--- Data to use Enclosed Below ---
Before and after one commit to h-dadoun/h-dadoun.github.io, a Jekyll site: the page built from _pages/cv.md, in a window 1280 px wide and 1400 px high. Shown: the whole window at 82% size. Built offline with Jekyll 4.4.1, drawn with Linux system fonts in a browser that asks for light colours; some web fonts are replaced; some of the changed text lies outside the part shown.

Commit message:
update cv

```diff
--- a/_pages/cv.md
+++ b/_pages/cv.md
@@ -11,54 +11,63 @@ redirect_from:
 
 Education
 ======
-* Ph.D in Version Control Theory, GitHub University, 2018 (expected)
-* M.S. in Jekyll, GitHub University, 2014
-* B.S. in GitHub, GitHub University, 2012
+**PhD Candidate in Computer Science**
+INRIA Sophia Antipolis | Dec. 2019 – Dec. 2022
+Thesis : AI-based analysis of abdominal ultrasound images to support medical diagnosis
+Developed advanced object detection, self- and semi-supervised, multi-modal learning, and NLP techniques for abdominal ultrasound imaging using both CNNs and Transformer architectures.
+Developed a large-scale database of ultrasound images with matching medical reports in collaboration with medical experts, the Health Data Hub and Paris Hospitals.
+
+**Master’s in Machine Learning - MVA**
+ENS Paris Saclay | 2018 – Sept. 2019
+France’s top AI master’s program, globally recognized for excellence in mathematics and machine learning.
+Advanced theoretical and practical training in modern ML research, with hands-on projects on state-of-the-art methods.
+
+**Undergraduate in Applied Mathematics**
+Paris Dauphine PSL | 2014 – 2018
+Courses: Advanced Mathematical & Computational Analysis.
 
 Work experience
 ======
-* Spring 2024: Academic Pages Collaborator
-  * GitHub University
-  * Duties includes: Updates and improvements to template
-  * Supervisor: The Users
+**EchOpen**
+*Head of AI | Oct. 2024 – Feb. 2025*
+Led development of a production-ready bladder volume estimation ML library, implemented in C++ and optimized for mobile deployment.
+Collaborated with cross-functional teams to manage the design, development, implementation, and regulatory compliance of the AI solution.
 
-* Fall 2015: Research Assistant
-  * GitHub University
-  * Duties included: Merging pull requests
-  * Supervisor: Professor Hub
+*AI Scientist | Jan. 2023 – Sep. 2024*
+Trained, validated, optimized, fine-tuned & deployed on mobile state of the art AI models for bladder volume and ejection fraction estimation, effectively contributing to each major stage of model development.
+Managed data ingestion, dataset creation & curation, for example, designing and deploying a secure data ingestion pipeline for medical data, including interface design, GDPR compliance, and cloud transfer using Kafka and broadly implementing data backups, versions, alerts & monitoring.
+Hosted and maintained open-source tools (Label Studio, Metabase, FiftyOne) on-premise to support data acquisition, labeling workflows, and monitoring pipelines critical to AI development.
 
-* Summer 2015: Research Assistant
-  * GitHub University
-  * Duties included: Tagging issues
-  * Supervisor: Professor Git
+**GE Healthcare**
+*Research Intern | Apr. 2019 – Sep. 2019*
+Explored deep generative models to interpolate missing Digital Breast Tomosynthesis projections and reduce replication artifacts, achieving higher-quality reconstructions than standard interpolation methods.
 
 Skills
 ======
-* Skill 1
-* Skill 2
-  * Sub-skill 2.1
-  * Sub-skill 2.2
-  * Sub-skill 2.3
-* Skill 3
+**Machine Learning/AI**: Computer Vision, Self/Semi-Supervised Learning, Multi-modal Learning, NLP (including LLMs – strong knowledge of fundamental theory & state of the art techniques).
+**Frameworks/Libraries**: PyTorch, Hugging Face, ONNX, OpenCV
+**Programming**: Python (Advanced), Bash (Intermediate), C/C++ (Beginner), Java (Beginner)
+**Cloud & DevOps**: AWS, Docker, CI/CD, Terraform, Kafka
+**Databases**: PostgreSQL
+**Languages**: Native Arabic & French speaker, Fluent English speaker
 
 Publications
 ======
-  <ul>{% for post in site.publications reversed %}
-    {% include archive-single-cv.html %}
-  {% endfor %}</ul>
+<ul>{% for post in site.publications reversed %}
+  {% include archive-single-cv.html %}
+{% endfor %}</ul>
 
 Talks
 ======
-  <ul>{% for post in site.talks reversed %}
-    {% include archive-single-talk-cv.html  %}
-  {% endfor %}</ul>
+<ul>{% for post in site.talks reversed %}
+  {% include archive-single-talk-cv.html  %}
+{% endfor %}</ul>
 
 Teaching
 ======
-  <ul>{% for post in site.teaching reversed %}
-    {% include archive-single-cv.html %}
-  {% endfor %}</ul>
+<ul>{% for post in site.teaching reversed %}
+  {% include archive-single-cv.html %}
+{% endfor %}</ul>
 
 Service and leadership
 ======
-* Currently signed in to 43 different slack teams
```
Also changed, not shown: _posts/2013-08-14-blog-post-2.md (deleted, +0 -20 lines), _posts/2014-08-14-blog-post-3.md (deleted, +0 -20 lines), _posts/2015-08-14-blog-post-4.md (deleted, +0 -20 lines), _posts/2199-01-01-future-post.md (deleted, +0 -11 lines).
--- End of Enclosed Data to use ---
--- Data to use Enclosed Below ---
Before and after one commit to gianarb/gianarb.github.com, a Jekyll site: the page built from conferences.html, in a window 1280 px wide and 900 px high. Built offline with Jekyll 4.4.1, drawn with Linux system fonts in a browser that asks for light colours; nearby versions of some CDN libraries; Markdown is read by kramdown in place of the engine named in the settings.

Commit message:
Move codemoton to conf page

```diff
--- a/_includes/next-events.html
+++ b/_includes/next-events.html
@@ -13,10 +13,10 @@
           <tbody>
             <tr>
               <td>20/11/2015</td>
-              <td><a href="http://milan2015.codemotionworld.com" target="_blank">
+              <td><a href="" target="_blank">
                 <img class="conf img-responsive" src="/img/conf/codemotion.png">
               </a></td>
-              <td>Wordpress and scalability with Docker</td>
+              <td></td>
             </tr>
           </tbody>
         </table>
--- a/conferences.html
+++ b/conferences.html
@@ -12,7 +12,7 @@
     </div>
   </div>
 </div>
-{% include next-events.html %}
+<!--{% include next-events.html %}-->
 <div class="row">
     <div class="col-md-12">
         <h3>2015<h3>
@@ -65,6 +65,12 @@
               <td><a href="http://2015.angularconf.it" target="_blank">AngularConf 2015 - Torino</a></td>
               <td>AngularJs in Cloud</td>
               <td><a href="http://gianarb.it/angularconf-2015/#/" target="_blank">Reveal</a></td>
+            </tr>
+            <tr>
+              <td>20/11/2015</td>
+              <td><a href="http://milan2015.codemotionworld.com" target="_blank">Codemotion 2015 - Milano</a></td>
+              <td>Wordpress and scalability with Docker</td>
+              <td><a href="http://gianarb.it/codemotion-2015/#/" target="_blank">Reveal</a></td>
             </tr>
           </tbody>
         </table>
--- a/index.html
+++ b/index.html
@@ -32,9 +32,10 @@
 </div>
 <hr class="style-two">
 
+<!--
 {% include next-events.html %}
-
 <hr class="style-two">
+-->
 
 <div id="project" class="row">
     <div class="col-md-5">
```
--- End of Enclosed Data to use ---
Assignment »
For the listing above, say how many lines hold the string "development". Give only that number.

Solution to the problem »
4